Acclaimed pastry chef Michelle Karr-Ueoka grew up in a household with art-loving parents and also visited the Honolulu Museum of Art regularly on school trips. Which is how she fell in love with Monet’s Water Lilies, on view in the Impressionism Gallery.
“It was one of my favorite paintings growing up. I remember always coming in and studying it,” she recalls. So it was only natural that she picked is as her inspiration for Palette, the museum’s new spring benefit being held April 6.
Along with Karr-Ueoka, the event features chefs Lee Anne Wong of Koko Head Cafe, Kevin Lee of Pai Honolulu, Robert Paik of HoMA Café, and Wade Ueoka—Michelle’s husband and partner in MW Restaurant. They were invited to wander the museum or browse a selection of images of artworks and select one on which to base a trio of dishes—two small bites and one full plated course.
Michelle selected Water Lilies for a second reason. She and Wade have a farmer-chef alliance with Tokachi Hills, the famed farm owned by Issho Kajiwara, who produces everything from beans to pigs—all served in the farm’s restaurant.

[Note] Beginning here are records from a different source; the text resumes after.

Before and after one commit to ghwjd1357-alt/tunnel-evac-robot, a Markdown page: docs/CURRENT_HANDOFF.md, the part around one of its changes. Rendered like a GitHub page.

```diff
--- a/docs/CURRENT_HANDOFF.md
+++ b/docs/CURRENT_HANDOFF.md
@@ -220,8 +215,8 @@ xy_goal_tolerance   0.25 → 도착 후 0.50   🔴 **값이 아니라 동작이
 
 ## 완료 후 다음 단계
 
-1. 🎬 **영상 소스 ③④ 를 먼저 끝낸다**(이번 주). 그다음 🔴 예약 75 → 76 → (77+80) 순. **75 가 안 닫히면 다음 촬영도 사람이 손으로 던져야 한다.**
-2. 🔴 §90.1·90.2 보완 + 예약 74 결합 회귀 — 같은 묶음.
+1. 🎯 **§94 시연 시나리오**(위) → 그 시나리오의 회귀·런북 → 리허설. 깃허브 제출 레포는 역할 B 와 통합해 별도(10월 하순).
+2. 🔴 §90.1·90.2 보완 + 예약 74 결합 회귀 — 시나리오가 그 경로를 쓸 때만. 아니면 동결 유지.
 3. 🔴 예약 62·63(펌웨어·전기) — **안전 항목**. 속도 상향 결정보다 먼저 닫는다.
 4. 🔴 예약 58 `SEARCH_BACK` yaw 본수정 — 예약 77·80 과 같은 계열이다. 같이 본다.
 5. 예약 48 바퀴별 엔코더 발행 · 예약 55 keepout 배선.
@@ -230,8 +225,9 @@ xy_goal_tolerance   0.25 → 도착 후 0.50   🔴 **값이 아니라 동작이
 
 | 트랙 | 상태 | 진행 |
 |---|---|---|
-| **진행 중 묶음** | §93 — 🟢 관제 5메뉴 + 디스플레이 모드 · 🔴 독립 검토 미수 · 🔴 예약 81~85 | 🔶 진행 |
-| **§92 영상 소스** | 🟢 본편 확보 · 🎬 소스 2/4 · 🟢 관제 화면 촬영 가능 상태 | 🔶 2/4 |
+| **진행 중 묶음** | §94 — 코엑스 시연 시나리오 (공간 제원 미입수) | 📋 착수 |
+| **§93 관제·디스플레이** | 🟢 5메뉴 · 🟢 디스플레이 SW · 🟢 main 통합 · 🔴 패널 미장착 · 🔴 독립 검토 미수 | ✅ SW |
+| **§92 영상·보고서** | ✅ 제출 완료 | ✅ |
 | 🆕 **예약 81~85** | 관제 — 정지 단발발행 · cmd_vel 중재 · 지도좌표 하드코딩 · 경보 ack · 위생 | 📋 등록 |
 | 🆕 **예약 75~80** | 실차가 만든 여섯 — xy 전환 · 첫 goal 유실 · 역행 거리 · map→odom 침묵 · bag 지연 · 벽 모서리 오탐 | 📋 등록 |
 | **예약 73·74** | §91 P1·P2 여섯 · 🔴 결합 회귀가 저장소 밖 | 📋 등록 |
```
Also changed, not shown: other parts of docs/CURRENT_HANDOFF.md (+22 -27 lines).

“When we visited the farm, or as he calls it, his garden, I thought it would be a normal garden like you have at a house, but it’s pretty much a whole mountain,” says Michelle. “It’s one of the most beautiful gardens I’ve ever seen. He has an area where he grows soba for all his noodles, and he has an areas where he grows about 60 different kinds of produce, and he has apple trees, and he has a place where he raises pigs, goats and chickens.”
But one area particularly made Michelle pause. “He replicated a Monet water lily painting,” she explains. “Everything in that painting is replicated in that area of his garden. When I saw it I looked at him and said, ‘This looks like Monet’s water lilies!’ And he said, ‘Yeah, it is.’ He loves those paintings and he wanted them to be part of his garden. So when I would see the museum’s Monet again, it brought me back to childhood. But now it also brings me back to Tokachi.”
So her Platinum Table dessert, which she calls “From childhood to Tokachi, a journey of lifelong memories,” is as visually lyrical as Water Lilies, and brings together elements symbolizing her childhood (li-hing strawberries) and Tokachi Hills (kinako—roasted soy flour—from the farm). Her small bites desserts—like the strawberry matcha shortcake pictured here—do the same in an abbreviated fashion.
The only way you can get a taste of Michelle’s Monet-inspired desserts is to buy a Palette ticket or table.
See the full menu and get your tickets online.
Next week: See what Wade Ueoka picked as an artwork and the dishes it inspired.